If Aboya is unable to play effectively while reducing his propensity to foul, one of the freshmen, either Gordon or Morgan, will need to step up to fill the void.
This may be a make or break season for junior forward James Keefe. In his first two years at UCLA, Keefe has been inconsistent at best. He averaged 2.8 points and 2.7 rebounds in 25 games last season.
In a some games, including the tournament game against Western Kentucky last season, Keefe has shown flashes of what made him a McDonald's All-American. Whether it be due to the lack of playing time or perhaps lack of confidence on the part of Keefe, the Bruins need him to step up this season and provide stability along the team's front line.
Keefe has the potential to be the team's top rebounder this season and has shown flashes of his potential during early practices. His length and athleticism allows him, especially when he's aggressive, to be a good defender. But now he needs to assert himself on the court and demonstrate he can be a consistent contributor.
Michael Roll comes back this season from a medical redshirt, the result of surgery to repair torn ligaments in his foot.
He is slated to be the team's top sixth man, backing up at either the two or three spot. With teams sagging their defenses inside as a result of the longer three-point line, the Bruins need Roll to hit consistently from outside.
Roll started the preseason with discomfort in his foot but he has played well in practices and exhibitions.
Junior Nikola Dragovic suffered another setback when he was arrested for suspicion of misdemeanor battery against an ex-girlfriend.

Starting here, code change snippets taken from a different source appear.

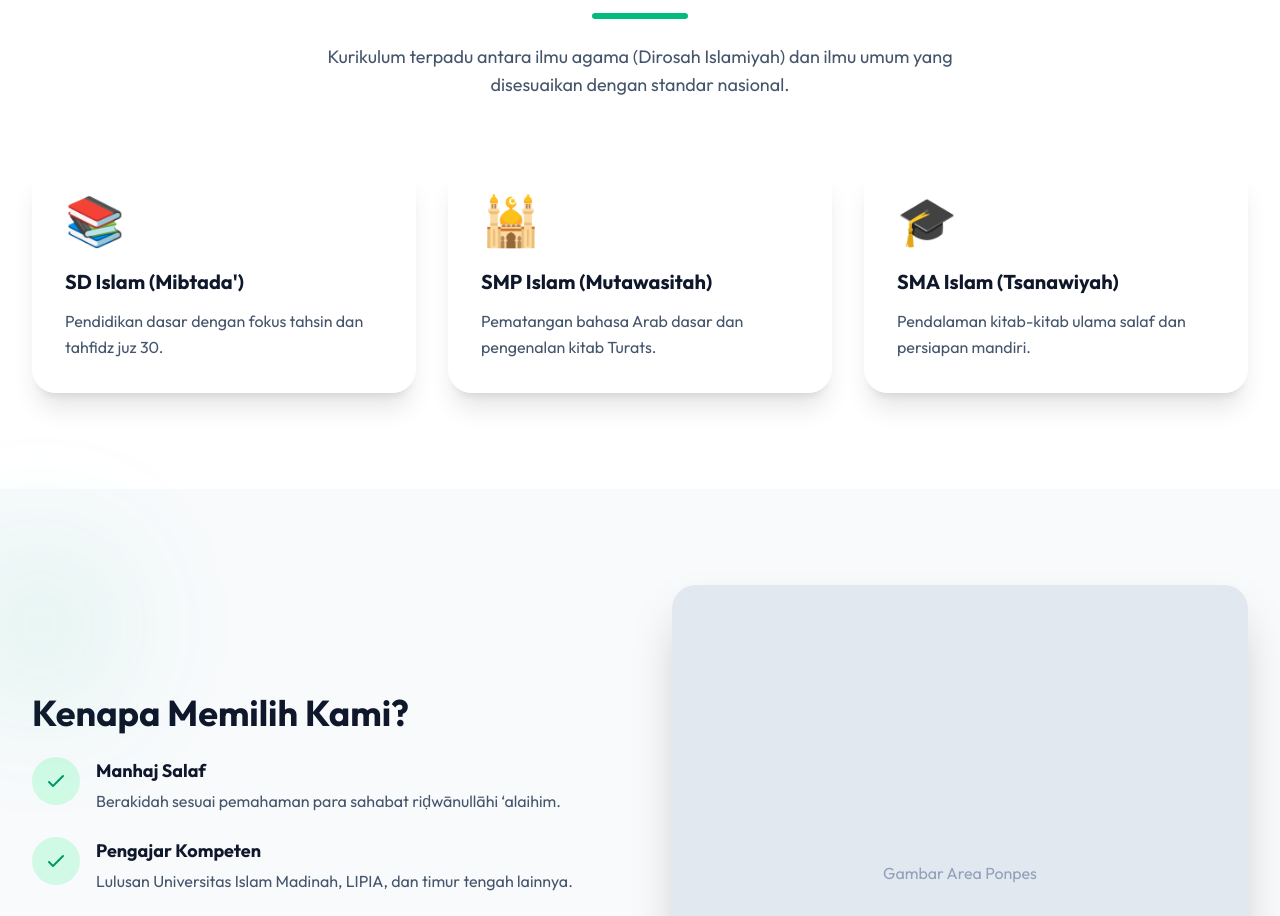
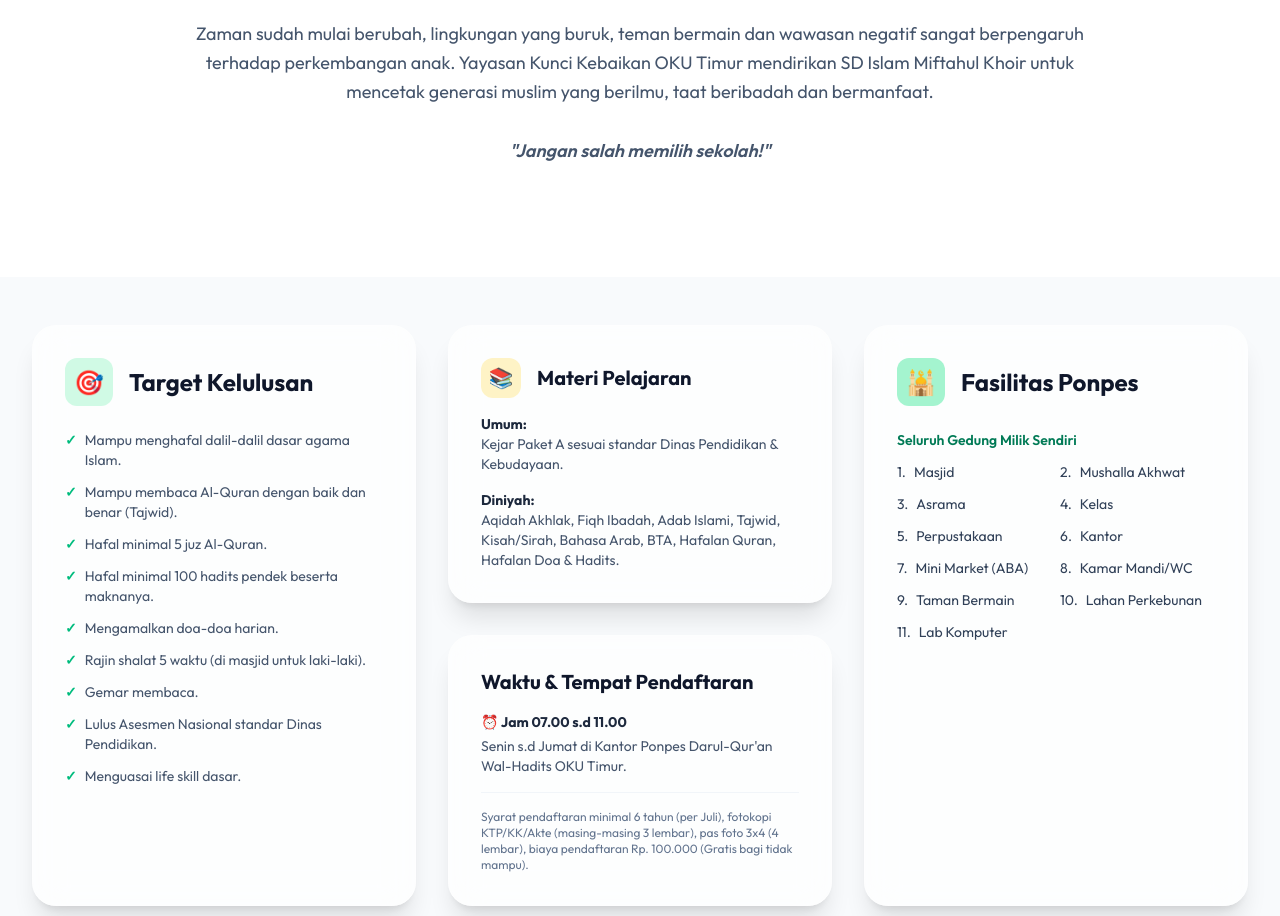
Before and after one commit to ponpesdqh/PSB, a Next.js app: page / in a window 1280 px wide. Shown: the part 980-1896 px from the top of the page. Built offline with nearby package versions, Linux system fonts and the light colour scheme.

Commit message:
Update Landing Page with SD Islam Miftahul Khoir info

```diff
--- a/src/app/page.tsx
+++ b/src/app/page.tsx
@@ -35,71 +35,99 @@
         </div>
       </section>
 
-      {/* Program Pendidikan */}
-      <section className="py-24 bg-white dark:bg-slate-950">
+      {/* Muqaddimah & Overview */}
+      <section className="py-16 bg-white dark:bg-slate-950">
         <div className="max-w-7xl mx-auto px-4 sm:px-6 lg:px-8">
-          <div className="text-center mb-16">
-            <h2 className="text-3xl md:text-4xl font-bold text-slate-900 dark:text-white mb-4">Program Pendidikan</h2>
+          <div className="text-center mb-12">
+            <h2 className="text-3xl md:text-5xl font-bold text-slate-900 dark:text-white mb-4">Kenapa Memilih SD Islam Miftahul Khoir?</h2>
             <div className="w-24 h-1.5 bg-emerald-500 mx-auto rounded-full"></div>
-            <p className="mt-6 text-slate-600 dark:text-slate-400 max-w-2xl mx-auto text-lg">
-              Kurikulum terpadu antara ilmu agama (Dirosah Islamiyah) dan ilmu umum yang disesuaikan dengan standar nasional.
+            <p className="mt-6 text-slate-600 dark:text-slate-400 max-w-4xl mx-auto text-lg leading-relaxed">
+              Zaman sudah mulai berubah, lingkungan yang buruk, teman bermain dan wawasan negatif sangat berpengaruh terhadap perkembangan anak. Yayasan Kunci Kebaikan OKU Timur mendirikan SD Islam Miftahul Khoir untuk mencetak generasi muslim yang berilmu, taat beribadah dan bermanfaat. <br /><br />
+              <span className="font-semibold italic">"Jangan salah memilih sekolah!"</span>
             </p>
-          </div>
-
-          <div className="grid md:grid-cols-3 gap-8">
-            {[
-              { level: "SD Islam (Mibtada')", desc: "Pendidikan dasar dengan fokus tahsin dan tahfidz juz 30.", icon: "📚" },
-              { level: "SMP Islam (Mutawasitah)", desc: "Pematangan bahasa Arab dasar dan pengenalan kitab Turats.", icon: "🕌" },
-              { level: "SMA Islam (Tsanawiyah)", desc: "Pendalaman kitab-kitab ulama salaf dan persiapan mandiri.", icon: "🎓" },
-            ].map((prog, i) => (
-              <div key={i} className="glass p-8 rounded-3xl card-hover border-t-4 border-t-emerald-500 group">
-                <div className="text-5xl mb-6 transform group-hover:scale-110 transition-transform duration-300">{prog.icon}</div>
-                <h3 className="text-xl font-bold text-slate-900 dark:text-white mb-3">{prog.level}</h3>
-                <p className="text-slate-600 dark:text-slate-400 leading-relaxed">{prog.desc}</p>
-              </div>
-            ))}
           </div>
         </div>
       </section>
 
-      {/* Visi Misi Highlight */}
-      <section className="py-24 bg-slate-50 dark:bg-slate-900">
-        <div className="max-w-7xl mx-auto px-4 sm:px-6 lg:px-8 relative">
-          <div className="absolute -top-10 -left-10 w-40 h-40 bg-emerald-500/10 rounded-full blur-3xl"></div>
-          <div className="grid md:grid-cols-2 gap-16 items-center">
-            <div>
-              <h2 className="text-3xl md:text-4xl font-bold text-slate-900 dark:text-white mb-6">Kenapa Memilih Kami?</h2>
-              <div className="space-y-6">
-                {[
-                  { title: "Manhaj Salaf", desc: "Berakidah sesuai pemahaman para sahabat riḍwānullāhi ‘alaihim." },
-                  { title: "Pengajar Kompeten", desc: "Lulusan Universitas Islam Madinah, LIPIA, dan timur tengah lainnya." },
-                  { title: "Bahasa Arab Aktif", desc: "Lingkungan berbahasa Arab untuk membiasakan santri." },
-                  { title: "Fasilitas Memadai", desc: "Asrama yang nyaman dan kelas yang representatif untuk belajar." },
-                ].map((item, i) => (
-                  <div key={i} className="flex gap-4">
-                    <div className="flex-shrink-0 w-12 h-12 rounded-full bg-emerald-100 dark:bg-emerald-900/50 flex items-center justify-center text-emerald-600 dark:text-emerald-400">
-                      <svg className="w-6 h-6" fill="none" stroke="currentColor" viewBox="0 0 24 24"><path strokeLinecap="round" strokeLinejoin="round" strokeWidth="2" d="M5 13l4 4L19 7"></path></svg>
-                    </div>
-                    <div>
-                      <h4 className="text-lg font-bold text-slate-900 dark:text-white">{item.title}</h4>
-                      <p className="text-slate-600 dark:text-slate-400 mt-1">{item.desc}</p>
-                    </div>
+      {/* Grid Features */}
+      <section className="py-12 bg-slate-50 dark:bg-slate-900">
+        <div className="max-w-7xl mx-auto px-4 sm:px-6 lg:px-8">
+          <div className="grid md:grid-cols-2 lg:grid-cols-3 gap-8">
+
+            {/* Target Kelulusan */}
+            <div className="glass p-8 rounded-3xl border-t-4 border-t-emerald-500 shadow-xl bg-white dark:bg-slate-800">
+              <div className="flex items-center gap-4 mb-6">
+                <div className="w-12 h-12 bg-emerald-100 dark:bg-emerald-900/50 rounded-xl flex items-center justify-center text-emerald-600 dark:text-emerald-400 text-2xl">🎯</div>
+                <h3 className="text-2xl font-bold text-slate-900 dark:text-white">Target Kelulusan</h3>
+              </div>
+              <ul className="space-y-3 text-sm text-slate-600 dark:text-slate-300">
+                <li className="flex gap-2"><span className="text-emerald-500 font-bold">✓</span> Mampu menghafal dalil-dalil dasar agama Islam.</li>
+                <li className="flex gap-2"><span className="text-emerald-500 font-bold">✓</span> Mampu membaca Al-Quran dengan baik dan benar (Tajwid).</li>
+                <li className="flex gap-2"><span className="text-emerald-500 font-bold">✓</span> Hafal minimal 5 juz Al-Quran.</li>
+                <li className="flex gap-2"><span className="text-emerald-500 font-bold">✓</span> Hafal minimal 100 hadits pendek beserta maknanya.</li>
+                <li className="flex gap-2"><span className="text-emerald-500 font-bold">✓</span> Mengamalkan doa-doa harian.</li>
+                <li className="flex gap-2"><span className="text-emerald-500 font-bold">✓</span> Rajin shalat 5 waktu (di masjid untuk laki-laki).</li>
+                <li className="flex gap-2"><span className="text-emerald-500 font-bold">✓</span> Gemar membaca.</li>
+                <li className="flex gap-2"><span className="text-emerald-500 font-bold">✓</span> Lulus Asesmen Nasional standar Dinas Pendidikan.</li>
+                <li className="flex gap-2"><span className="text-emerald-500 font-bold">✓</span> Menguasai life skill dasar.</li>
+              </ul>
+            </div>
+
+            {/* Materi Pelajaran & Syarat */}
+            <div className="space-y-8">
+              <div className="glass p-8 rounded-3xl border-l-4 border-l-amber-500 shadow-xl bg-white dark:bg-slate-800">
+                <div className="flex items-center gap-4 mb-4">
+                  <div className="w-10 h-10 bg-amber-100 dark:bg-amber-900/50 rounded-xl flex items-center justify-center text-amber-600 dark:text-amber-400 text-xl">📚</div>
+                  <h3 className="text-xl font-bold text-slate-900 dark:text-white">Materi Pelajaran</h3>
+                </div>
+                <div className="text-sm text-slate-600 dark:text-slate-300 space-y-4">
+                  <div>
+                    <strong className="text-slate-800 dark:text-slate-200">Umum:</strong><br />
+                    Kejar Paket A sesuai standar Dinas Pendidikan & Kebudayaan.
                   </div>
-                ))}
+                  <div>
+                    <strong className="text-slate-800 dark:text-slate-200">Diniyah:</strong><br />
+                    Aqidah Akhlak, Fiqh Ibadah, Adab Islami, Tajwid, Kisah/Sirah, Bahasa Arab, BTA, Hafalan Quran, Hafalan Doa & Hadits.
+                  </div>
+                </div>
+              </div>
+
+              <div className="glass p-8 rounded-3xl border-l-4 border-l-blue-500 shadow-xl bg-white dark:bg-slate-800">
+                <h3 className="text-xl font-bold text-slate-900 dark:text-white mb-4">Waktu & Tempat Pendaftaran</h3>
+                <p className="text-sm text-slate-600 dark:text-slate-300">
+                  <strong className="text-slate-800 dark:text-slate-200 block mb-1">⏰ Jam 07.00 s.d 11.00</strong>
+                  Senin s.d Jumat di Kantor Ponpes Darul-Qur'an Wal-Hadits OKU Timur.
+                </p>
+                <div className="mt-4 pt-4 border-t border-slate-100 dark:border-slate-700">
+                  <p className="text-xs text-slate-500">
+                    Syarat pendaftaran minimal 6 tahun (per Juli), fotokopi KTP/KK/Akte (masing-masing 3 lembar), pas foto 3x4 (4 lembar), biaya pendaftaran Rp. 100.000 (Gratis bagi tidak mampu).
+                  </p>
+                </div>
               </div>
             </div>
-            <div className="relative">
-              <div className="aspect-square rounded-3xl overflow-hidden shadow-2xl">
-                <div className="w-full h-full bg-slate-200 dark:bg-slate-800 animate-pulse flex items-center justify-center">
-                  {/* Placeholder for real ponpes image */}
-                  <span className="text-slate-400">Gambar Area Ponpes</span>
-                </div>
+
+            {/* Fasilitas */}
+            <div className="glass p-8 rounded-3xl border-t-4 border-t-emerald-500 shadow-xl bg-emerald-50 dark:bg-slate-800">
+              <div className="flex items-center gap-4 mb-6">
+                <div className="w-12 h-12 bg-emerald-200 dark:bg-emerald-900/50 rounded-xl flex items-center justify-center text-emerald-700 dark:text-emerald-400 text-2xl">🕌</div>
+                <h3 className="text-2xl font-bold text-slate-900 dark:text-white">Fasilitas Ponpes</h3>
               </div>
-              <div className="absolute -bottom-6 -right-6 glass p-6 rounded-2xl shadow-xl border-emerald-500/20 w-48">
-                <div className="text-3xl font-bold text-emerald-600 dark:text-emerald-400 mb-1">500+</div>
-                <div className="text-sm font-medium text-slate-600 dark:text-slate-400">Santri Aktif & Alumni</div>
-              </div>
+              <p className="text-sm text-emerald-700 dark:text-emerald-400 font-semibold mb-3">Seluruh Gedung Milik Sendiri</p>
+              <ul className="grid grid-cols-2 gap-x-2 gap-y-3 text-sm text-slate-700 dark:text-slate-300">
+                <li className="flex gap-2"><span>1.</span> Masjid</li>
+                <li className="flex gap-2"><span>2.</span> Mushalla Akhwat</li>
+                <li className="flex gap-2"><span>3.</span> Asrama</li>
+                <li className="flex gap-2"><span>4.</span> Kelas</li>
+                <li className="flex gap-2"><span>5.</span> Perpustakaan</li>
+                <li className="flex gap-2"><span>6.</span> Kantor</li>
+                <li className="flex gap-2"><span>7.</span> Mini Market (ABA)</li>
+                <li className="flex gap-2"><span>8.</span> Kamar Mandi/WC</li>
+                <li className="flex gap-2"><span>9.</span> Taman Bermain</li>
+                <li className="flex gap-2"><span>10.</span> Lahan Perkebunan</li>
+                <li className="flex gap-2"><span>11.</span> Lab Komputer</li>
+              </ul>
             </div>
+
           </div>
         </div>
       </section>
@@ -107,13 +135,13 @@
       {/* CTA Bottom */}
       <section className="py-20 bg-emerald-600 dark:bg-emerald-900 text-white text-center">
         <div className="max-w-3xl mx-auto px-4">
-          <h2 className="text-3xl md:text-5xl font-bold mb-6">Pendaftaran Gelombang 1 Dibuka</h2>
-          <p className="text-emerald-100 text-lg mb-10">Jangan lewatkan kesempatan untuk bergabung bersama keluarga besar Ma'had Salaf As-Sunnah. Kuota terbatas!</p>
+          <h2 className="text-3xl md:text-5xl font-bold mb-6">Pendaftaran SD Islam Miftahul Khoir</h2>
+          <p className="text-emerald-100 text-lg mb-10">Jangan lewatkan kesempatan untuk bergabung mencetak generasi muslim yang berilmu dan bermanfaat.</p>
           <Link
             href="/pendaftaran"
             className="inline-block px-10 py-4 rounded-xl bg-white text-emerald-700 font-bold text-lg hover:shadow-xl hover:scale-105 transition-all duration-300"
           >
-            Mulai Mendaftar Sekarang
+            Mulai Daftar Online Sekarang
           </Link>
         </div>
       </section>
```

He was recently released from jail but his status on the team is unknown at this point.
The team was expecting Dragovic to back-up at the four-spot this season, and like Michael Roll, need his outside shooting to help open things up inside. Last season, Dragovic averaged 2.5 points in 25 games.